Thank you for using the timer - this advanced tool can estimate your performance and suggest more practice questions. We have subscribed you to Daily Prep Questions via email.

Customized for You

we will pick new questions that match your level based on your Timer History

Track Your Progress

every week, we’ll send you an estimated GMAT score based on your performance

Practice Pays

we will pick new questions that match your level based on your Timer History

Not interested in getting valuable practice questions and articles delivered to your email? No problem, unsubscribe here.

Thank you for using the timer!
We noticed you are actually not timing your practice. Click the START button first next time you use the timer.
There are many benefits to timing your practice, including:

a square patio surrounded by a walkway of width x meters. If [#permalink]
17 Oct 2008, 08:36

a square patio surrounded by a walkway of width x meters. If the area of the walkway is 132 square meters and the width of the patio is 5 meters greater than the width of the walkway, what is the area of the patio, in square meters?

I'm pretty sure that this is not an official GMAT question (which I will explain shortly) but here it goes:

Imagine a square (the patio) which is "framed" by a larger square (the walkway). x is the width of the walkway, so each side of the patio is x+5 meters long.
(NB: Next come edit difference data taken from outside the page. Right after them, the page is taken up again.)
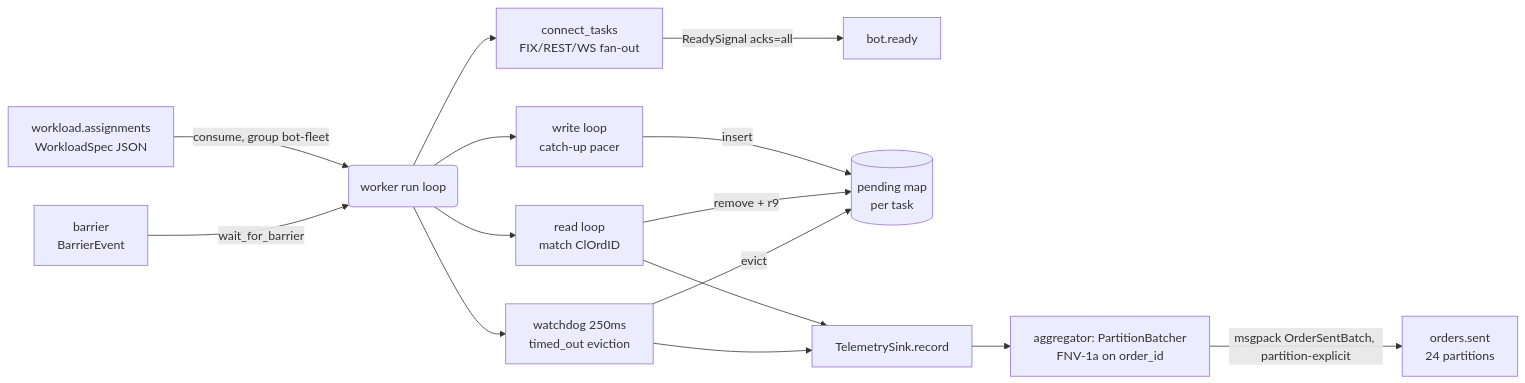
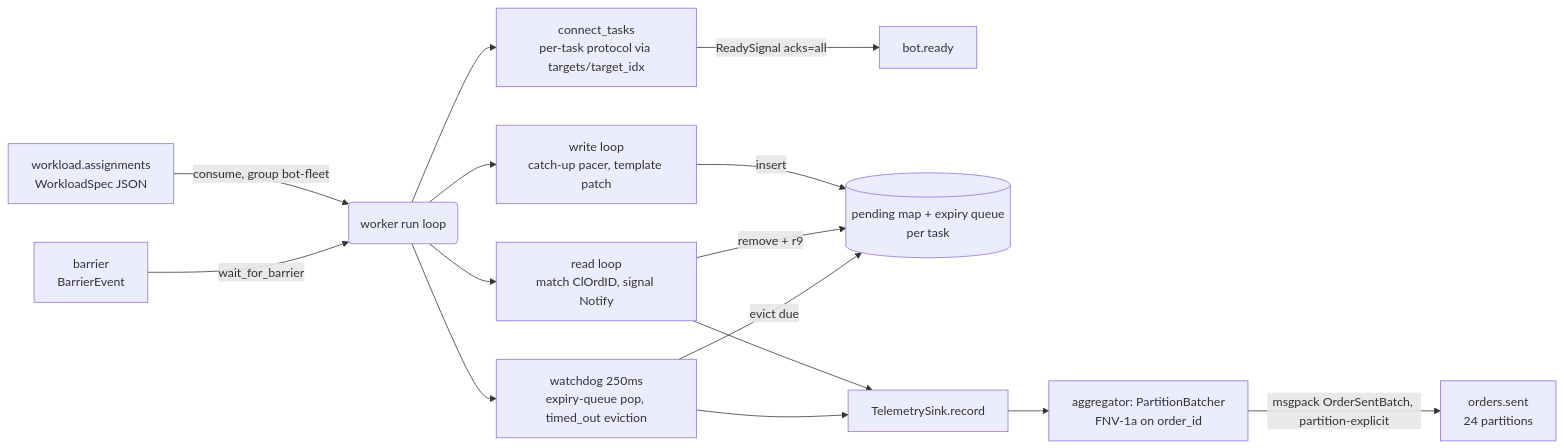
The seventh of 14 diagrams in docs/architecture/ARCHITECTURE.md (agrawalx/match-bench), drawn with Mermaid before and after one commit. The commit also changed other lines of this file and 1 other file, not shown here.

First line of the commit message:
docs:(architecture) full rewrite in plain documentation prose + multi-contestant audit

````diff
--- a/docs/architecture/ARCHITECTURE.md
+++ b/docs/architecture/ARCHITECTURE.md
@@ -1216,17 +1294,17 @@
 ```mermaid
 flowchart LR
   WA[workload.assignments<br/>WorkloadSpec JSON] -->|consume, group bot-fleet| W(worker run loop)
-  W --> CONN[connect_tasks<br/>FIX/REST/WS fan-out]
+  W --> CONN[connect_tasks<br/>per-task protocol via targets/target_idx]
   CONN -->|ReadySignal acks=all| BR[bot.ready]
   B[barrier<br/>BarrierEvent] -->|wait_for_barrier| W
-  W --> WL[write loop<br/>catch-up pacer]
-  W --> RL[read loop<br/>match ClOrdID]
-  W --> WD[watchdog 250ms<br/>timed_out eviction]
-  WL -->|insert| PM[(pending map<br/>per task)]
+  W --> WL[write loop<br/>catch-up pacer, template patch]
+  W --> RL[read loop<br/>match ClOrdID, signal Notify]
+  W --> WD[watchdog 250ms<br/>expiry-queue pop, timed_out eviction]
+  WL -->|insert| PM[(pending map + expiry queue<br/>per task)]
   RL -->|remove + r9| PM
-  WD -->|evict| PM
+  WD -->|evict due| PM
   RL --> TS[TelemetrySink.record]
   WD --> TS
   TS --> AGG[aggregator: PartitionBatcher<br/>FNV-1a on order_id]
   AGG -->|msgpack OrderSentBatch, partition-explicit| OS[orders.sent<br/>24 partitions]
 ```
````
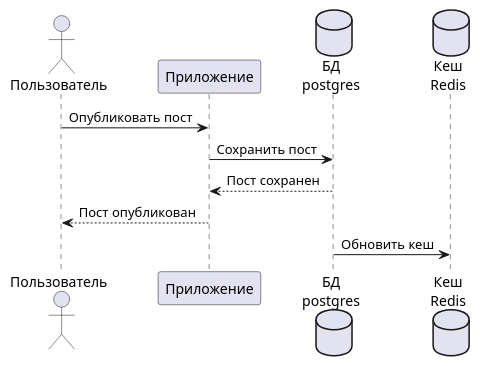
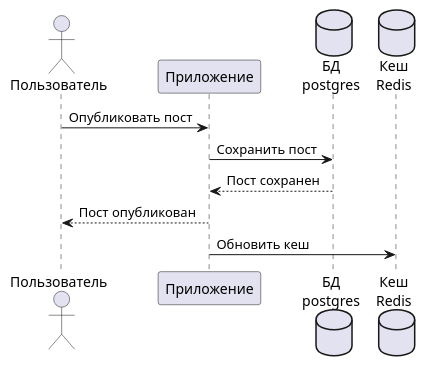
One commit to DamirAbd/HLA-HW1 changed the diagram in HW4/proc_createPost.puml. Above: the diagram before and after it, drawn with PlantUML. The commit also changed 9 other files, not shown here.

```diff
--- a/HW4/proc_createPost.puml
+++ b/HW4/proc_createPost.puml
@@ -1,16 +1,15 @@
 @startuml
 
 actor Пользователь as user
 participant Приложение as app
 database "БД\npostgres" as db
 database "Кеш\nRedis" as loc
 
 
 user -> app: Опубликовать пост
 app -> db: Сохранить пост
 db --> app: Пост сохранен
 app --> user: Пост опубликован 
-
-db -> loc: Обновить кеш
+app -> loc: Обновить кеш
 
 @enduml
```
The outer edges of the walkway will be (x+5)+x+x or simple 3x+5

The area of the larger, outer square MINUS the area of the patio will EQUAL the area of the walkway. So, our equation is (3x+5)^2 - (x+5)^2 = 132 If we simply this we get 8x^2 + 20x = 132 Set equal to zero to get 8x^2 + 20x - 132 = 0 Divide both sides by 4 to get 2x^2 + 5x - 33 = 0

Here's where I conclude that this is not an official GMAC question. Even though GMAC suggests that students need to know how to solve quadratics where the coefficient of the x^2 is not zero (and the quadratic is neither a square or a difference of squares) I have never seen an official question that tests this skill, and I've looked a lot of GMAT questions. That said, perhaps it is a real GMAT question (750+ level at that), so let's solve this quadratic. It's not that hard to factor.
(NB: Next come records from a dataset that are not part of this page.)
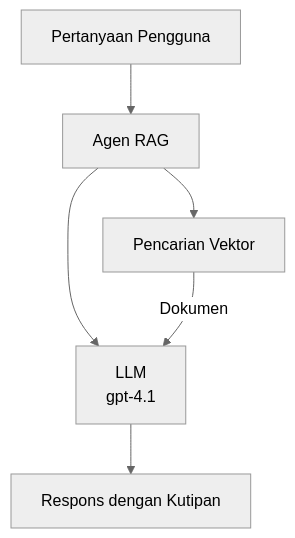
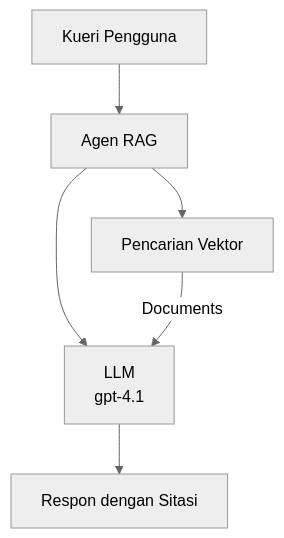
The second of 3 diagrams in translations/id/docs/chapter-02-ai-development/agents.md (microsoft/AZD-for-beginners), drawn with Mermaid (neutral theme) before and after one commit. The commit also changed other lines of this file and 58 other files, not shown here.

````diff
--- a/translations/id/docs/chapter-02-ai-development/agents.md
+++ b/translations/id/docs/chapter-02-ai-development/agents.md
@@ -181,8 +181,8 @@
 ```mermaid
 graph TD
-    Query[Pertanyaan Pengguna] --> RAG[Agen RAG]
+    Query[Kueri Pengguna] --> RAG[Agen RAG]
     RAG --> Vector[Pencarian Vektor]
     RAG --> LLM[LLM<br/>gpt-4.1]
-    Vector -- Dokumen --> LLM
-    LLM --> Response[Respons dengan Kutipan]
+    Vector -- Documents --> LLM
+    LLM --> Response[Respon dengan Sitasi]
 ```
````
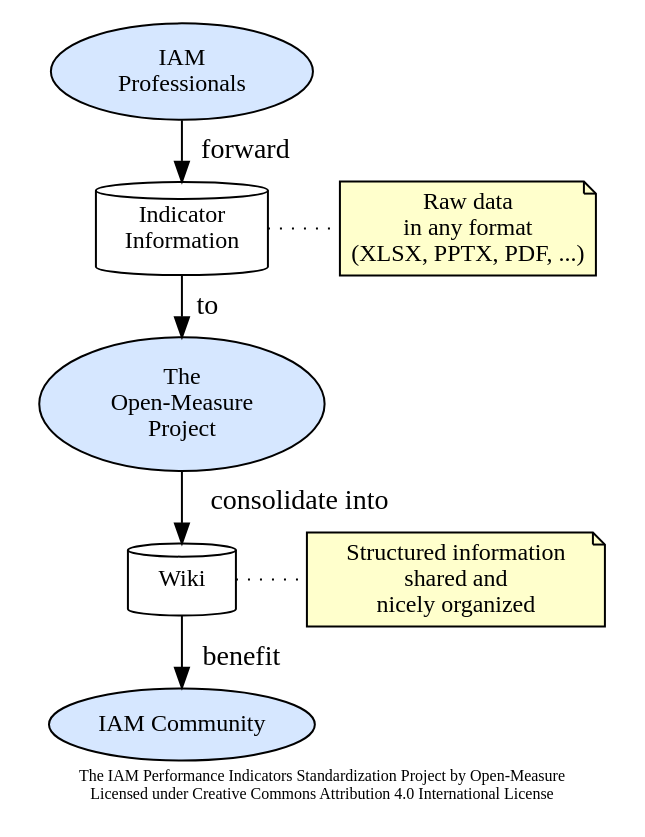
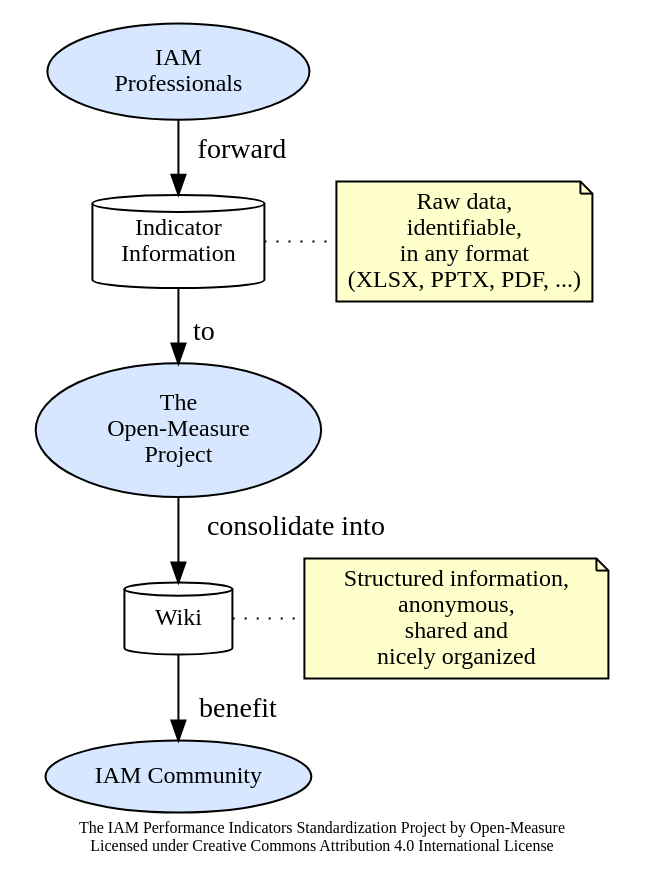
One commit to Open-Measure/Graphviz-Models changed the diagram in Indicators/project.gv. Above: the diagram before and after it, drawn with Graphviz.

```diff
--- a/Indicators/project.gv
+++ b/Indicators/project.gv
@@ -1,44 +1,44 @@
 digraph G {
 	rankdir="TB";
 	ranksep="0";
 	splines="curve";
 	newrank=true;
 	packmode="clust";
 	compound=true;
 	fontname="Calibri";
 	label="The IAM Performance Indicators Standardization Project by Open-Measure\nLicensed under Creative Commons Attribution 4.0 International License";
 	fontsize=8;
 	node[shape="ellipse", fontsize=12, fillcolor="#d6e7ff", style="filled", fontname="Calibri"];
 	edge[fontname="Calibri", minlen="1"];
 
 	n_iam_pro [label="IAM\nProfessionals"];
 	n_iam_pro -> n_raw_data [weight=10, label="  forward  "];
 
 	n_raw_data [label="Indicator\nInformation", shape="cylinder", fillcolor="#ffffff"];
 	n_raw_data -> n_open_measure [weight=10, label="  to  "];
 
-	n_raw_note [label="Raw data\nin any format\n(XLSX, PPTX, PDF, ...)", shape="note", fillcolor="#ffffcc"];
+	n_raw_note [label="Raw data,\nidentifiable,\nin any format\n(XLSX, PPTX, PDF, ...)", shape="note", fillcolor="#ffffcc"];
 
 	n_open_measure [label="The\nOpen-Measure\nProject"];
 	n_open_measure -> n_wiki [weight=10, label="  consolidate into  "];
 
 	n_wiki [label="Wiki", shape="cylinder", fillcolor="#ffffff"];
 	n_wiki -> n_community [weight=10, label="  benefit  "];
 
-	n_wiki_note [label="Structured information\nshared and\nnicely organized", shape="note", fillcolor="#ffffcc"];
+	n_wiki_note [label="Structured information,\nanonymous,\nshared and\nnicely organized", shape="note", fillcolor="#ffffcc"];
 
 	n_community [label="IAM Community"];
 
 
 	# DOTTED LINES
 	n_raw_data -> n_raw_note [weight=10, label="" style="dotted" dir="none"];
 	n_wiki -> n_wiki_note [weight=10, label="" style="dotted" dir="none"];
 
 	# INVISIBLE LINES
 	# n_validated -> n_verified [weight=10, label="" style="invis" dir="none"];
 
   # RANKS
 	{rank=same; n_raw_data; n_raw_note;}
 	{rank=same; n_wiki; n_wiki_note;}
 
 }
```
Factor to get (x-3)(2x+11)=0 We get x=3 or x=some negative number. Since x must be positive, x must equal 3.

This means the sides of the patio are 8 meters long, which means the area of the patio is 64 square meters.

It’s been a long time, since I posted. A busy schedule at office and the GMAT preparation, fully tied up with all my free hours. Anyways, now I’m back...

Ah yes. Funemployment. The time between when you quit your job and when you start your MBA. The promised land that many MBA applicants seek. The break that every...

It is that time of year again – time for Clear Admit’s annual Best of Blogging voting. Dating way back to the 2004-2005 application season, the Best of Blogging...